Seniors consider benefits versus stigmas of art school


Audrey Mannion

CHS students have many opportunities to express their artistic creativity, such as at the annual NAHS art show.

Liam Umbs and Rebecca Heath

Out of 81 students in this year’s senior class, 11 made the decision to attend an art school. Six will attend Pratt Institute, two will attend the School of Visual Arts, and the others will attend Artcenter College of Design, the Fashion Institute of Technology and Parsons School of Design.

It is no coincidence that a large portion of the class of 2019 will trade their gowns for smocks following graduation day. Art schools provide an education solely focused on the arts, giving students opportunities that other universities could not provide to showcase their work at exhibitions or film festivals, according to Hussain College.

Senior Lauren DeFelice of Wall, who will be majoring in animation and minoring in creative writing at Pratt Institute, said that she made the decision to attend an art school earlier this year after taking AP Studio Art.

“Working in AP Art with Mrs. Ortner made me realize how much I wanted to go into art as a career;” DeFelice said. “I’ve always loved animation, and I’d love to be able to do it at an art school.”

Though art schools provide benefits to aspiring artists, stigmas around the schools can deter a potential artist from attending one.

Some view art as an impractical career path that is destined for failure, such as Giuseppe Castellano, an illustrator and art director for Penguin Random House.

“[Art schools] can saddle 22-year-olds with debt in the six figures [and] kick graduates to the reality curb, arming them with only a subpar liberal arts foundation and an unremarkable portfolio,” Castellano said on his website.

Senior Merina Spaltro of Allentown, who will be studying animation and Visual Effects (VFX), ultimately decided to attend Drexel University, a research university, rather than an art school due to this stigma.

“I noticed that there definitely is a lack of academics at some art schools, which is probably the driving force behind the stigma,” Spaltro said. “That definitely helped me pick where I wanted to go.”

Like Spaltro, DeFelice recognizes the risks, but said that she is up for the challenge.

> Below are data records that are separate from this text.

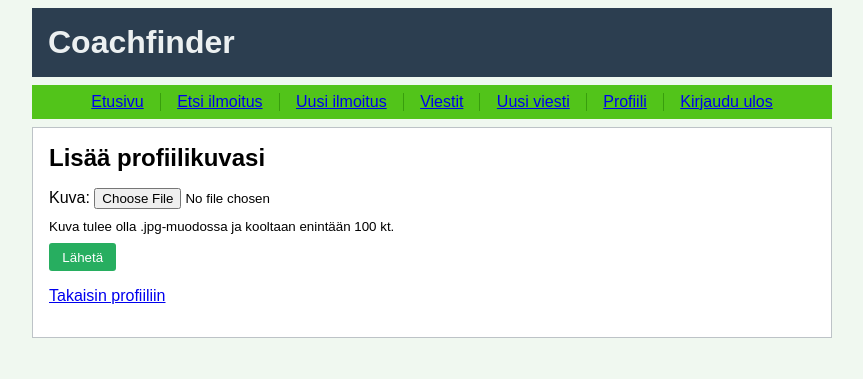
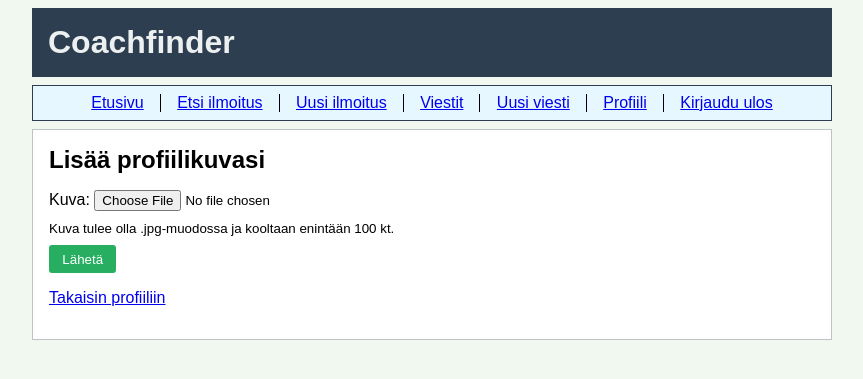
Before and after one commit to kate-ln/coachfinder, a Flask app: page /add_image in a window 1280 px wide. Shown: the top 379 px of the page, without its empty margins (208-1071 px from the left). Run offline with Flask 3, Linux system fonts and the light colour scheme; the visitor is signed in with stand-in values (Sample User, id 1).

Commit message:
Update styling

```diff
--- a/static/main.css
+++ b/static/main.css
@@ -13,9 +13,10 @@ body {
 }
 
 .nav {
-  background-color: #52c41a;
+  background-color: #e6f7ff;
   padding: 0.5em;
   margin: 0.5em 0;
+  border: 1px solid #2c3e50;
 }
 
 .content {
@@ -45,7 +46,7 @@ nav li {
 }
 
 nav li:not(:last-of-type) {
-  border-right: 1px solid #389e0d;
+  border-right: 1px solid black;
 }
 
 nav li:not(:first-of-type) {
```
Also changed, not shown: README.md.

“Some people feel art isn’t a true job, even though it is just as taxing as any other work,” DeFelice said. “A lot of people do say it’s a waste of money too, but I won’t know until I try.”